An online report from the Munster, Indiana-based Northwest Indiana Times takes a closer look at the output figures for the AISI’s Great Lakes region.


According to the newspaper, the 657,000 tons of output in the Great Lakes region in the week ending April 1, 2017, was down 1.35 percent from the 666,000 tons produced the week before. The report says it marks the third consecutive week of declining output in the Great Lakes region.


Low-cost steel imports from China continue to receive much of the blame for America’s sub-75 percent mill capacity rate. In its analysis of the month of March 2017, AISI says imported steel accounted for 26 percent of overall U.S. market share, but Turkey, South Korea and Japan were the largest volume shippers of that steel, not China.


As President Trump prepares to meet with China’s President Xi Jinping, eight U.S. senators have sent the president a request to enforce restrictions on low-cost steel imports.


The senators (from Illinois, Michigan, Minnesota, Missouri, Pennsylvania and West Virginia) wrote a letter to President Trump April 5, 2017, “to urge [him] to address Chinese steel dumping and overcapacity during your meeting with Chinese President Xi Jinping next week.”

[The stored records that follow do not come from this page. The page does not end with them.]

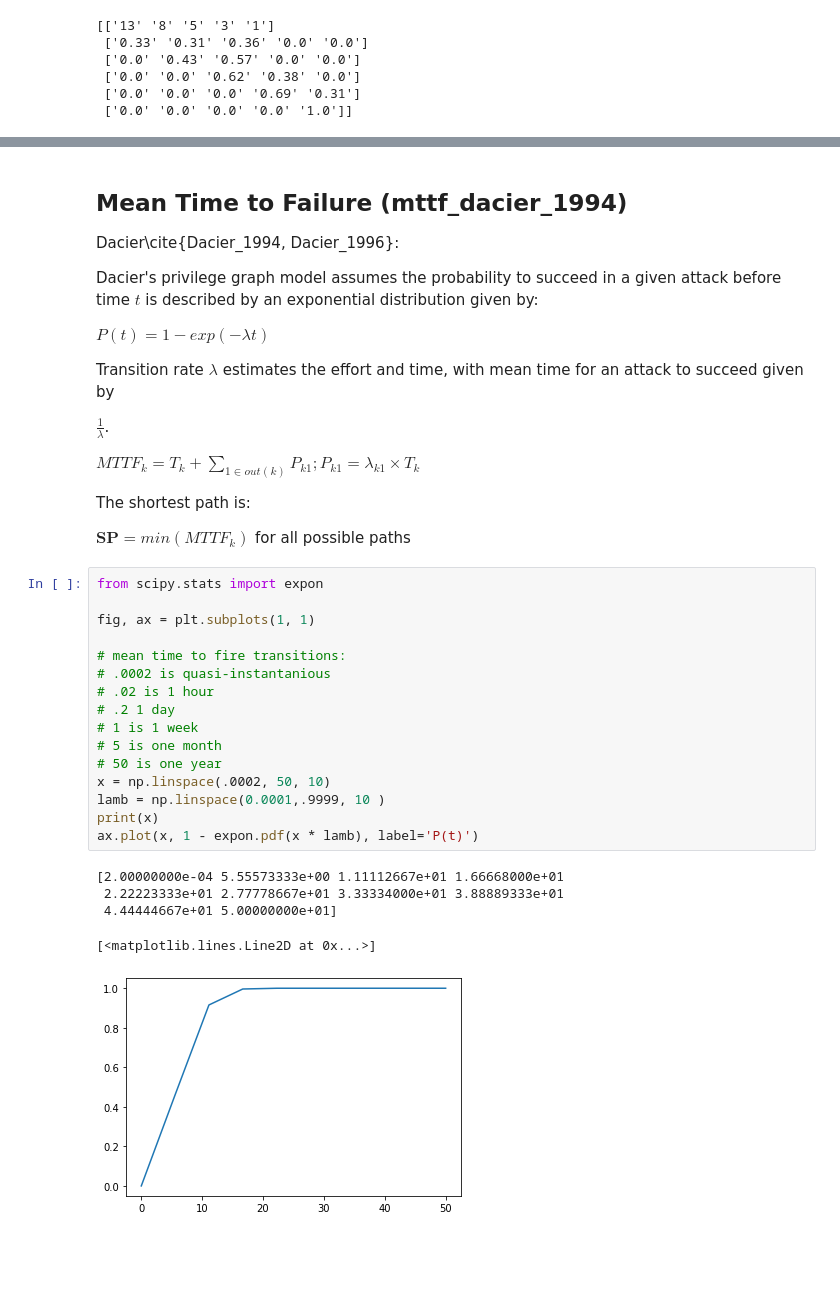
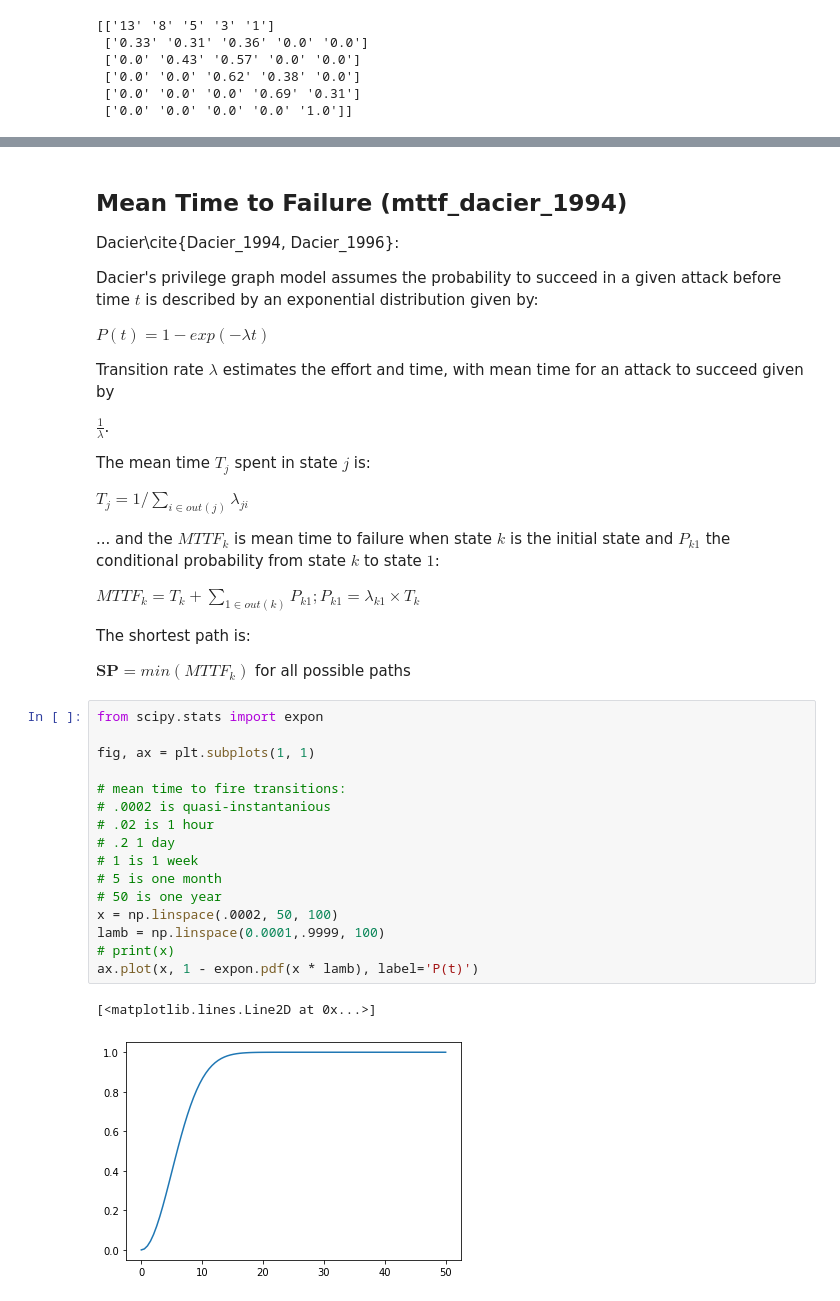
Before and after one commit to matt-smu/cat-dog, a Jupyter notebook: 001_ag_metrics.ipynb, the cells around one changed output, grey strips where cells are left out. Cells and saved outputs as stored; diff of their text form; blank space fills up the shorter version.

Commit message:
add graphs

```diff
--- a/001_ag_metrics.ipynb
+++ b/001_ag_metrics.ipynb
@@ -116,6 +108,12 @@ Transition rate $\lambda$ estimates the effort and time, with mean time for an a
 
 $\frac{1}{\lambda}$.
 
+The mean time $T_j$ spent in state $j$ is:
+
+$T_j = 1 / \sum\limits_{i\in out(j)}\lambda_{ji}$
+
+... and the $MTTF_k$ is mean time to failure when state $k$ is the initial state and $P_{k1}$ the conditional probability from state $k$ to state $1$:
+
 $MTTF_k = T_k + \sum\limits_{1\in out(k)}P_{k1} ; P_{k1}=\lambda_{k1} \times T_k$
 
 
@@ -125,22 +123,19 @@ $\textbf{SP} = min(MTTF_k)$  for all possible paths
 # %%
 from scipy.stats import expon
 
 fig, ax = plt.subplots(1, 1)
 
 # mean time to fire transitions:
 # .0002 is quasi-instantanious
 # .02 is 1 hour
 # .2 1 day
 # 1 is 1 week
 # 5 is one month
 # 50 is one year
-x = np.linspace(.0002, 50, 10)
-lamb = np.linspace(0.0001,.9999, 10 )
-print(x)
+x = np.linspace(.0002, 50, 100)
+lamb = np.linspace(0.0001,.9999, 100)
+# print(x)
 ax.plot(x, 1 - expon.pdf(x * lamb), label='P(t)')
 # %% [output]
-[2.00000000e-04 5.55573333e+00 1.11112667e+01 1.66668000e+01
- 2.22223333e+01 2.77778667e+01 3.33334000e+01 3.88889333e+01
- 4.44444667e+01 5.00000000e+01]
+[<matplotlib.lines.Line2D at 0x...>]
-[<matplotlib.lines.Line2D at 0x...>]
-[figure, old version]
+[figure, new version]
```
Also changed, not shown: parts of 4 cells of this notebook.
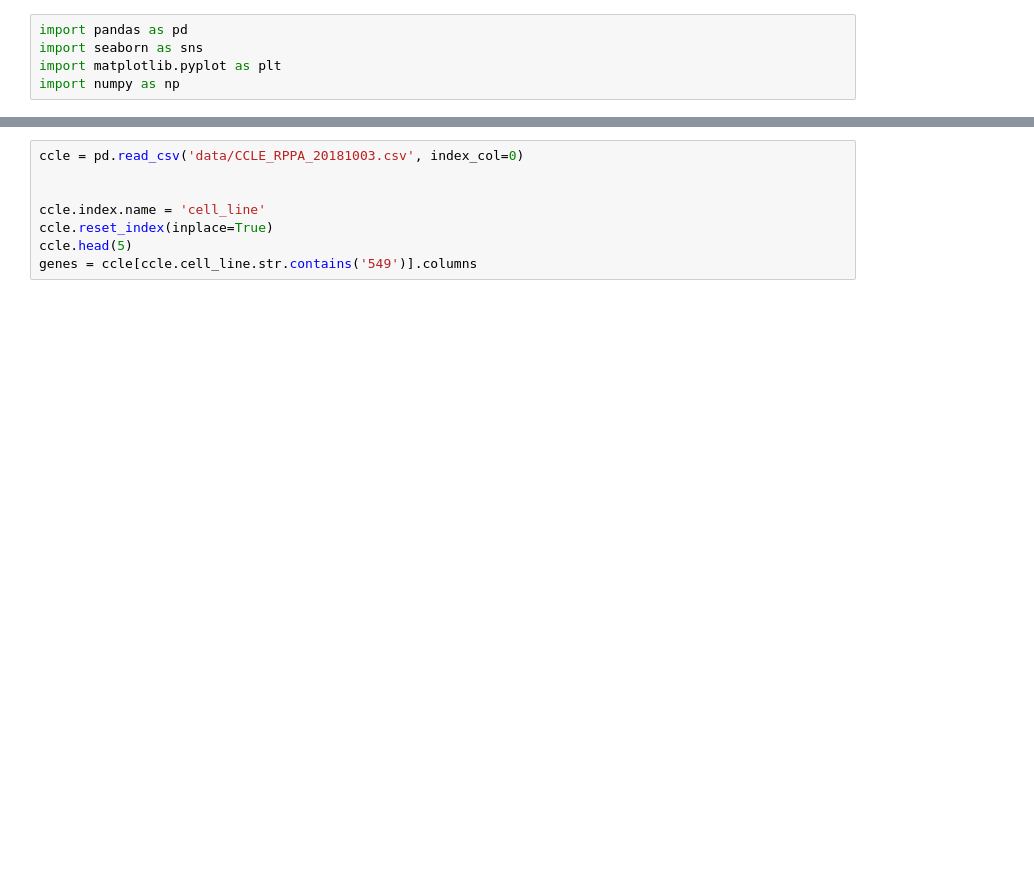
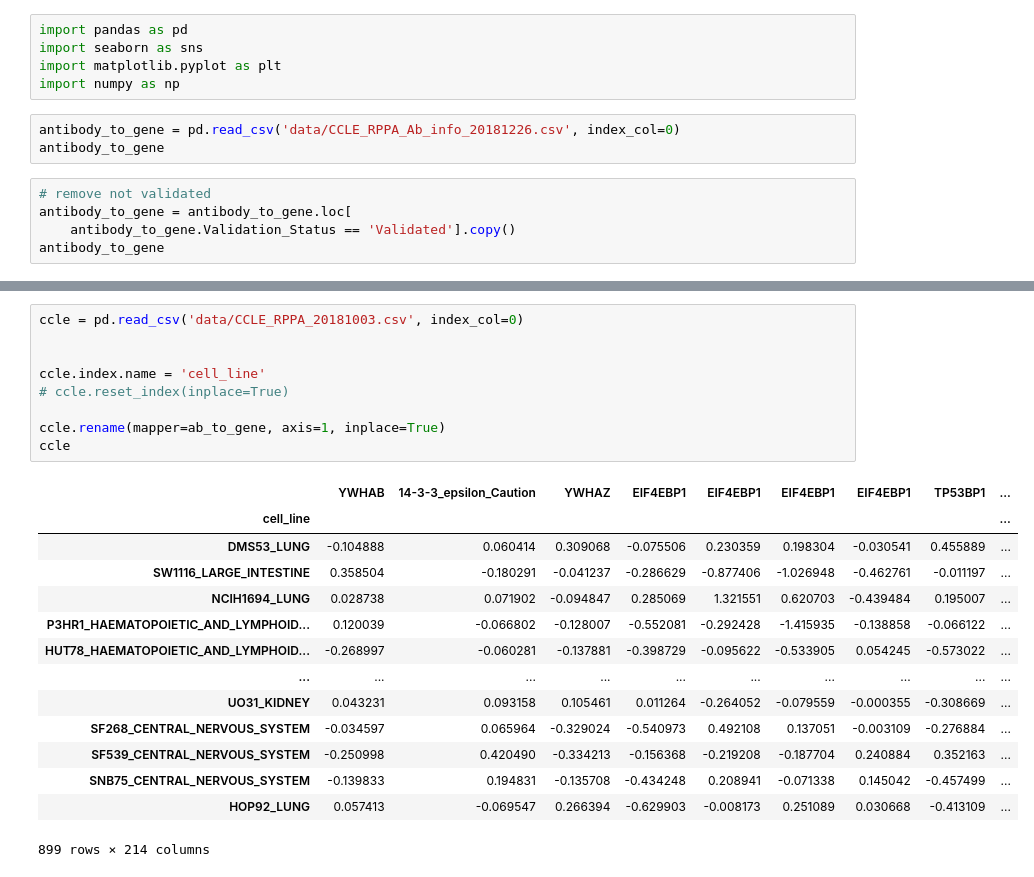
Before and after one commit to dykstrajustin/StartML, a Jupyter notebook: ccle_rppa.ipynb, the cells around one changed output, grey strips where cells are left out. Cells and saved outputs as stored; diff of their text form; blank space fills up the shorter version.

```diff
--- a/ccle_rppa.ipynb
+++ b/ccle_rppa.ipynb
@@ -3,3 +3,11 @@ import pandas as pd
 import seaborn as sns
 import matplotlib.pyplot as plt
 import numpy as np
+# %%
+antibody_to_gene = pd.read_csv('data/CCLE_RPPA_Ab_info_20181226.csv', index_col=0)
+antibody_to_gene
+# %%
+# remove not validated
+antibody_to_gene = antibody_to_gene.loc[
+    antibody_to_gene.Validation_Status == 'Validated'].copy()
+antibody_to_gene
@@ -6,8 +52,24 @@ import numpy as np
 # %%
 ccle = pd.read_csv('data/CCLE_RPPA_20181003.csv', index_col=0)
 
 
 ccle.index.name = 'cell_line'
-ccle.reset_index(inplace=True)
-ccle.head(5)
-genes = ccle[ccle.cell_line.str.contains('549')].columns
+# ccle.reset_index(inplace=True)
+
+ccle.rename(mapper=ab_to_gene, axis=1, inplace=True)
+ccle
+# %% [output]
+|  | YWHAB | 14-3-3_epsilon_Caution | YWHAZ | EIF4EBP1 | EIF4EBP1 | EIF4EBP1 | EIF4EBP1 | TP53BP1 | ... |
+| cell_line |  |  |  |  |  |  |  |  | ... |
+| DMS53_LUNG | -0.104888 | 0.060414 | 0.309068 | -0.075506 | 0.230359 | 0.198304 | -0.030541 | 0.455889 | ... |
+| SW1116_LARGE_INTESTINE | 0.358504 | -0.180291 | -0.041237 | -0.286629 | -0.877406 | -1.026948 | -0.462761 | -0.011197 | ... |
+| NCIH1694_LUNG | 0.028738 | 0.071902 | -0.094847 | 0.285069 | 1.321551 | 0.620703 | -0.439484 | 0.195007 | ... |
+| P3HR1_HAEMATOPOIETIC_AND_LYMPHOID... | 0.120039 | -0.066802 | -0.128007 | -0.552081 | -0.292428 | -1.415935 | -0.138858 | -0.066122 | ... |
+| HUT78_HAEMATOPOIETIC_AND_LYMPHOID... | -0.268997 | -0.060281 | -0.137881 | -0.398729 | -0.095622 | -0.533905 | 0.054245 | -0.573022 | ... |
+| ... | ... | ... | ... | ... | ... | ... | ... | ... | ... |
+| UO31_KIDNEY | 0.043231 | 0.093158 | 0.105461 | 0.011264 | -0.264052 | -0.079559 | -0.000355 | -0.308669 | ... |
+| SF268_CENTRAL_NERVOUS_SYSTEM | -0.034597 | 0.065964 | -0.329024 | -0.540973 | 0.492108 | 0.137051 | -0.003109 | -0.276884 | ... |
+| SF539_CENTRAL_NERVOUS_SYSTEM | -0.250998 | 0.420490 | -0.334213 | -0.156368 | -0.219208 | -0.187704 | 0.240884 | 0.352163 | ... |
+| SNB75_CENTRAL_NERVOUS_SYSTEM | -0.139833 | 0.194831 | -0.135708 | -0.434248 | 0.208941 | -0.071338 | 0.145042 | -0.457499 | ... |
+| HOP92_LUNG | 0.057413 | -0.069547 | 0.266394 | -0.629903 | -0.008173 | 0.251089 | 0.030668 | -0.413109 | ... |
+899 rows × 214 columns
```
Also changed, not shown: parts of 13 cells of this notebook, 9 other files.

The text of the letter, available on the website of Sen. Amy Klobuchar (D-MN), also states in part, “China produces half of the world’s steel supply and [its] production is heavily subsidized. The impact of Chinese steel produced with these unfair methods of competition and other illegal practices has profoundly harmful impacts on our national economic health and our nation’s national security interests.”